The idea that Sanskrit could be the mother for all Indo-European languages can be traced back to the scholar Fredriech Schlegel in the 1800s. He is often deemed a pioneer of comparative linguistics (the study of how languages are related), and his work led to much development in modern linguistics, including Grimm’s Law. However, one of his most controversial claims is this one that includes Sanskrit.
Schlegel’s hypothesis that Sanskrit is the mother of all IE languages is based on the fact that when Sanskrit was first studied by European scholars in the 19th century, they discovered that it was not only a very old language, but it shared a surprising amount of linguistic similarity to other Indo-European languages. For example, if we look at the word mother in Sanskrit (mātṛ), we can see it is very close to other old Indo-European languages. In Latin, it is “māter”; In Persian, مادر “mɒdær”; In Greek: μήτηρ “mētēr”. There are many other such examples of Sanskrit’s relation to other Indo-European languages.
For the scientific standards of that time, this was enough for many to believe that Sanskrit was in fact the mother of all Indo-European languages—or at least a very, very close descendent of proto-Indo-European. However, we now know that deeming something the “oldest” is not valid proof for a theory, especially one that attempts to find the “Mother of all Indo-Eurpean languages”, but there are still some scholars who believe this theory even in the modern day.
A more well-supported but no-less-controversial “Mother of all Indo-European Languages” candidate is, in fact, Armenian. This theory, appropriate titled the “Armenian Hypothesis” was developed by linguists Tamaz V. Gamkrelidze and Vyacheslav Invaov in 1985.
First and foremost, they hypothesized that all Indo-European languages evolved from the same proto-Indo-European language spoken in the Armenian Highlands. They relied on something called the Glottalic Theory, a hypothesis that says that Proto-Indo-European featured ejective stops (p’, t’, k’)—essentially click sounds. Due to the fact that some modern dialects of Armenian still retain these ejective stop sounds, and further, that there are studies that genetically trace Europeans back to the Armenian Highlands, the two researchers claim that the Armenian language is the closest language we have to what Proto-Indo-European would have sounded like.
They even go so far as to suggest that Armenian is a language that directly evolved from proto-Indo-European. The only problem?

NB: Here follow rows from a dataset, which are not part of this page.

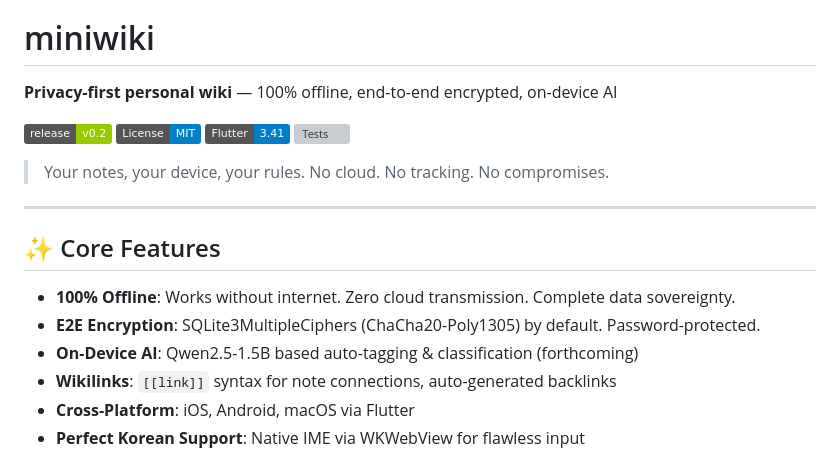
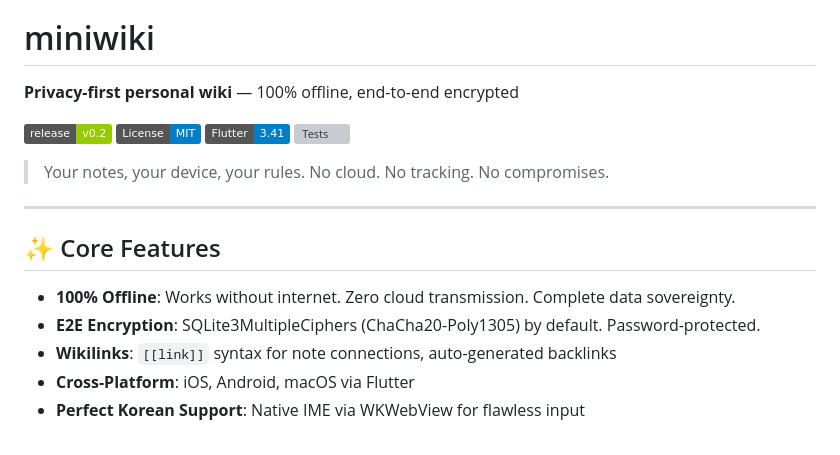
Before and after one commit to wellsa-ai/miniwiki, a Markdown page: README.md, the part around the change. GitHub-like rendering; badges without logos; grey boxes are pictures that could not be loaded.

Commit message:
docs: Move on-device AI from core features to roadmap

```diff
--- a/README.md
+++ b/README.md
@@ -2,7 +2,7 @@
 
 # miniwiki
 
-**Privacy-first personal wiki** — 100% offline, end-to-end encrypted, on-device AI
+**Privacy-first personal wiki** — 100% offline, end-to-end encrypted
 
 [![GitHub Release](https://img.shields.io/badge/release-v0.2-green)](#)
 [![License: MIT](https://img.shields.io/badge/License-MIT-blue.svg)](#license)
@@ -17,7 +17,6 @@
 
 - **100% Offline**: Works without internet. Zero cloud transmission. Complete data sovereignty.
 - **E2E Encryption**: SQLite3MultipleCiphers (ChaCha20-Poly1305) by default. Password-protected.
-- **On-Device AI**: Qwen2.5-1.5B based auto-tagging & classification (forthcoming)
 - **Wikilinks**: `[[link]]` syntax for note connections, auto-generated backlinks
 - **Cross-Platform**: iOS, Android, macOS via Flutter
 - **Perfect Korean Support**: Native IME via WKWebView for flawless input
```
Also changed, not shown: README.ko.md (+1 -2 lines).
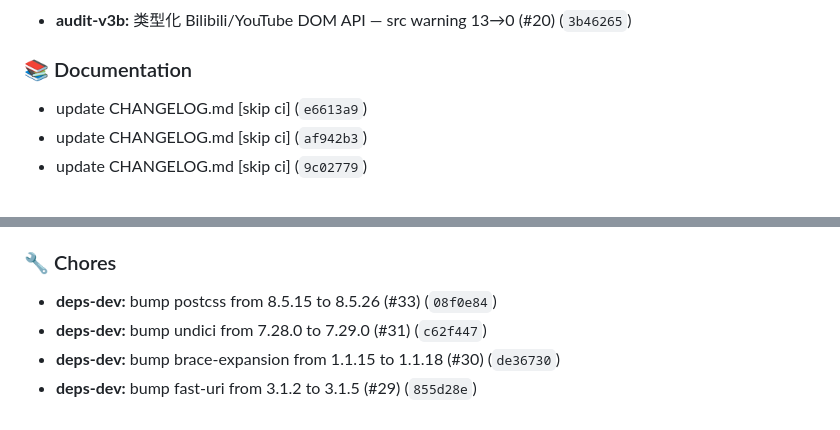
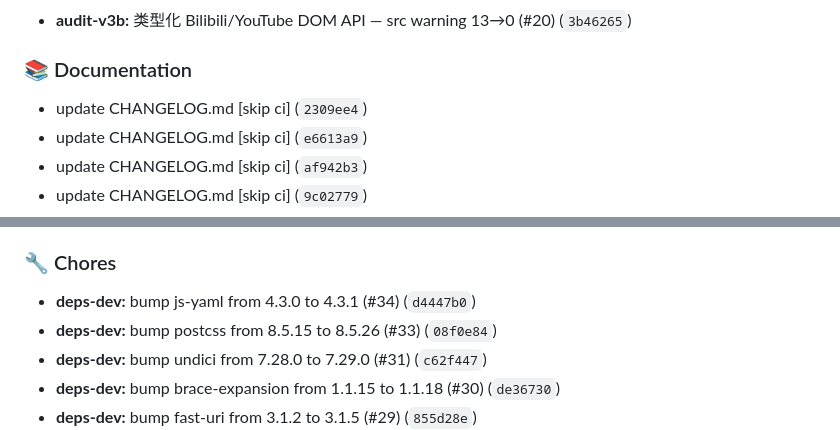
Before and after one commit to gandli/readto-chrome-extension, a Markdown page: CHANGELOG.md, 2 parts joined by grey strips. GitHub-like rendering.

Commit message:
docs: update CHANGELOG.md [skip ci]

```diff
--- a/CHANGELOG.md
+++ b/CHANGELOG.md
@@ -35,6 +35,7 @@ and this project adheres to [Semantic Versioning](https://semver.org/).
 
 ### 📚 Documentation
 
+- update CHANGELOG.md [skip ci] (`2309ee4`)
 - update CHANGELOG.md [skip ci] (`e6613a9`)
 - update CHANGELOG.md [skip ci] (`af942b3`)
 - update CHANGELOG.md [skip ci] (`9c02779`)
@@ -75,6 +76,7 @@ and this project adheres to [Semantic Versioning](https://semver.org/).
 
 ### 🔧 Chores
 
+- **deps-dev:** bump js-yaml from 4.3.0 to 4.3.1 (#34) (`d4447b0`)
 - **deps-dev:** bump postcss from 8.5.15 to 8.5.26 (#33) (`08f0e84`)
 - **deps-dev:** bump undici from 7.28.0 to 7.29.0 (#31) (`c62f447`)
 - **deps-dev:** bump brace-expansion from 1.1.15 to 1.1.18 (#30) (`de36730`)
```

For Armenian to be the Mother of all Indo-European languages, there would have to be accounts of Armenian from much earlier than 500 AD. Without them, we would have to assume that somehow Proto-Indo-European wasn’t spoken until after languages like Latin and Greek were spoken, which wouldn’t make sense. However, this fact doesn’t necessarily mean that Armenian wasn’t spoken thousands of years ago, though. Maybe people just didn’t feel like writing any of it down.
As you can imagine, these theories have been met with a lot of criticism. But what do you think? Are either of these languages the “Mother of all Indo-European Languages”? Let me know what you think in the comments below.